Nymphal life may be as short as two weeks or as long as two years, although an annual cycle is most common.

When growth is complete, the nymphal skin splits down the back and a winged form, called the subimago, emerges.

The subimago flies from the surface of the water to some sheltered resting place nearby. After an interval lasting from a few minutes to several days, but usually overnight, the skin is shed for the last time, and the imago, or adult stage, emerges.

Mayflies are the only insects that molt after developing functional wings. The subimago resembles the imago in overall appearance, although it is softer and duller in color than the adult.

Most people are familiar with the adult imago stage. This is also the stage fly fishermen try to mimic with artificial lures.

Mating takes place soon after the final molt into an imago. In most species, death ensues shortly after mating and oviposition (egg deposition).

Winged existence may last only a few hours, although some males may live long enough to engage in mating flights on two successive days. Mayflies are interesting insects without a doubt, and their flights provide food for multiple species.
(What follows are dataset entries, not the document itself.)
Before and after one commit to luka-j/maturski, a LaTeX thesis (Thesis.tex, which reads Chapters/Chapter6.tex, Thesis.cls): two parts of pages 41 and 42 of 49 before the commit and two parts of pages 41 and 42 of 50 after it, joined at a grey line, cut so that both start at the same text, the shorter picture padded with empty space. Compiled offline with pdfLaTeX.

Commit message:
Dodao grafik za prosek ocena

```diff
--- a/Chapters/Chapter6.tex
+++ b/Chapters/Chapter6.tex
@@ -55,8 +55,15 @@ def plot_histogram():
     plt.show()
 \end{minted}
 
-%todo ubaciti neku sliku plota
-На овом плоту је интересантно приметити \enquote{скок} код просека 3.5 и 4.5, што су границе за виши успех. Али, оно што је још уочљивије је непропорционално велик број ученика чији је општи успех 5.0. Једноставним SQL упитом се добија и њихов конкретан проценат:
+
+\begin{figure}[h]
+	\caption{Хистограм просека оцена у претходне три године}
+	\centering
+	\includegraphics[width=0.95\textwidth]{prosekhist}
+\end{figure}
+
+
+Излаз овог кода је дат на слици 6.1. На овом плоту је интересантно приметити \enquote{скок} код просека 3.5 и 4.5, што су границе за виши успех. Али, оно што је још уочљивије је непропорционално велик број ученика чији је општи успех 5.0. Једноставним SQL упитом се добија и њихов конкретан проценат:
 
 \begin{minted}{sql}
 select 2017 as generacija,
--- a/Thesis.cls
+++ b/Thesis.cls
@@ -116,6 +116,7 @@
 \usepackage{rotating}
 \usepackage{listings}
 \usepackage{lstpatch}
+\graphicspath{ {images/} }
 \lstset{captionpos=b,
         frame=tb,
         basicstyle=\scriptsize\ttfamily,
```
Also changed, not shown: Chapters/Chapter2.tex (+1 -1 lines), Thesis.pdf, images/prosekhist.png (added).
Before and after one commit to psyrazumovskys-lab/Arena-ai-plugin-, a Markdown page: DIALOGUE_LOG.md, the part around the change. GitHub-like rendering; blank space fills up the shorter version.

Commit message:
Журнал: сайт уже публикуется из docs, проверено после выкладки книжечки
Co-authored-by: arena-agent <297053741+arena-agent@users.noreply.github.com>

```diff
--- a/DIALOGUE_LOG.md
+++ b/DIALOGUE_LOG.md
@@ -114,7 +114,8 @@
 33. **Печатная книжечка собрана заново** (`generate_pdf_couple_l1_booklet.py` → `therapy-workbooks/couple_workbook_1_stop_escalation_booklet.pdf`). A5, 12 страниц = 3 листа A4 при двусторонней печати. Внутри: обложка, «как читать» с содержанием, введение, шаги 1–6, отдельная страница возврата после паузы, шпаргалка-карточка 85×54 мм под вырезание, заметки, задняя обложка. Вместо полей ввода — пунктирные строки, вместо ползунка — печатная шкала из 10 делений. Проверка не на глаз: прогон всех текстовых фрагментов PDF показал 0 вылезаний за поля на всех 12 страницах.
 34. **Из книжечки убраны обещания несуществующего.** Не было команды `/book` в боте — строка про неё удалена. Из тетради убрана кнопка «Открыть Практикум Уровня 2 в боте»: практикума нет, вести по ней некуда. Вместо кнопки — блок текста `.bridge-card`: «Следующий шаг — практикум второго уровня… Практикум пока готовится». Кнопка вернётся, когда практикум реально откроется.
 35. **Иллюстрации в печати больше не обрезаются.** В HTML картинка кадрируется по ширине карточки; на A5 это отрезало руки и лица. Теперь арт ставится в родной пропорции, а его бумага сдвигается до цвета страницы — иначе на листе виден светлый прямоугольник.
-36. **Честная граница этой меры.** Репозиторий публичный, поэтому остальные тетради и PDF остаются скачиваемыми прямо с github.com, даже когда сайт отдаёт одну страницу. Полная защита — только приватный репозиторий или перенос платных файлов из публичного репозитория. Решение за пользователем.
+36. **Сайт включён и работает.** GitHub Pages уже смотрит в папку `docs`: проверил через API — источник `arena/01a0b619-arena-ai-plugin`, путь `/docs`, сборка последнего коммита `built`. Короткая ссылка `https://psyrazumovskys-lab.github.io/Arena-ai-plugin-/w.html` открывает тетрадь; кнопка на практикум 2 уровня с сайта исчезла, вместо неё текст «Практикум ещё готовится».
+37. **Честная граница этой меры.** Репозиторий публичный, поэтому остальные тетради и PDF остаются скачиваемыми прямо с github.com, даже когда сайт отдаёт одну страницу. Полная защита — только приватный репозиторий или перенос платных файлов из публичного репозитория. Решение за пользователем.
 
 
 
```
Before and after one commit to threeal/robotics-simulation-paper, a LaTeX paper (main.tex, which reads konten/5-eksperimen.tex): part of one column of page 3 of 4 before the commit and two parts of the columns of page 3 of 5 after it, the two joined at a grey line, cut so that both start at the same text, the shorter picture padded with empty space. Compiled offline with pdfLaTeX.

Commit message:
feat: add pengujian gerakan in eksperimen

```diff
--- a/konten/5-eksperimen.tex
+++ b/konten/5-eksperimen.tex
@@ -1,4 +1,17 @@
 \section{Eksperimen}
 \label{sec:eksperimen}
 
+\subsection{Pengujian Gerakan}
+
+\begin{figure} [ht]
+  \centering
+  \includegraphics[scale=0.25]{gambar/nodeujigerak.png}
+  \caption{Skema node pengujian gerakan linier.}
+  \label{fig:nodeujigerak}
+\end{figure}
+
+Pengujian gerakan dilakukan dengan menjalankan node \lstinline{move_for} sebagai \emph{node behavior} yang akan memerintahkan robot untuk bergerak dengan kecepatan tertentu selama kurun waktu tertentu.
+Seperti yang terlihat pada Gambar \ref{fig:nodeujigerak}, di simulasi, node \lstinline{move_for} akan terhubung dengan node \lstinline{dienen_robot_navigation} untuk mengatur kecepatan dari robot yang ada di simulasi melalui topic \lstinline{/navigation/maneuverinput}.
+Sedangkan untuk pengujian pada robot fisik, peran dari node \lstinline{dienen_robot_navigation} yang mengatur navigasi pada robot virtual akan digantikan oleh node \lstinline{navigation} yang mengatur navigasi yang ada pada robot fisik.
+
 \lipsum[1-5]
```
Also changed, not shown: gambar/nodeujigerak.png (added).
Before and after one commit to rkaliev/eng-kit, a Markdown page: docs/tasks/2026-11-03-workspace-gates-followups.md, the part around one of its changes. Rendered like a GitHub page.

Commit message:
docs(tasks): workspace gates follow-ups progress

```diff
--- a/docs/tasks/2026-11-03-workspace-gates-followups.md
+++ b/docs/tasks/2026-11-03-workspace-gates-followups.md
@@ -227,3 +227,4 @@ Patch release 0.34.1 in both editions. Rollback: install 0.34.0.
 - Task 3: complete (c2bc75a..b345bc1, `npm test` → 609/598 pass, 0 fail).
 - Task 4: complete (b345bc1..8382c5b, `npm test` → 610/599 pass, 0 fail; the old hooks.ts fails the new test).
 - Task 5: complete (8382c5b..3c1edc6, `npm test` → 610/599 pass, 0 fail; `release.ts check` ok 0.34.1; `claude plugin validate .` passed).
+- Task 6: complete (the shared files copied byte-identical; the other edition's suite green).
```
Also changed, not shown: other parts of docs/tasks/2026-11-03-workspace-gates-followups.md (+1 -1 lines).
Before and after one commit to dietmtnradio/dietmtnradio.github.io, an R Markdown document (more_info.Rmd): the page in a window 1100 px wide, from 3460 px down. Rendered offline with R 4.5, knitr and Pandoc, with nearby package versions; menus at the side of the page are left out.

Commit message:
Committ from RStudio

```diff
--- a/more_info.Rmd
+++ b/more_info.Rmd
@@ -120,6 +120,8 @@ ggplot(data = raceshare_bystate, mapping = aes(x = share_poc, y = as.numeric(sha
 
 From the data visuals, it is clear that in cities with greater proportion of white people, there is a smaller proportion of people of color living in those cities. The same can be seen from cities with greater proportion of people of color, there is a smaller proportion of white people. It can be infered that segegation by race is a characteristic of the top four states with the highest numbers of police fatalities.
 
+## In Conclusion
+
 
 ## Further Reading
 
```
Within a matter of days it is an all-you-can-eat buffet for fish, frogs, birds, you name it.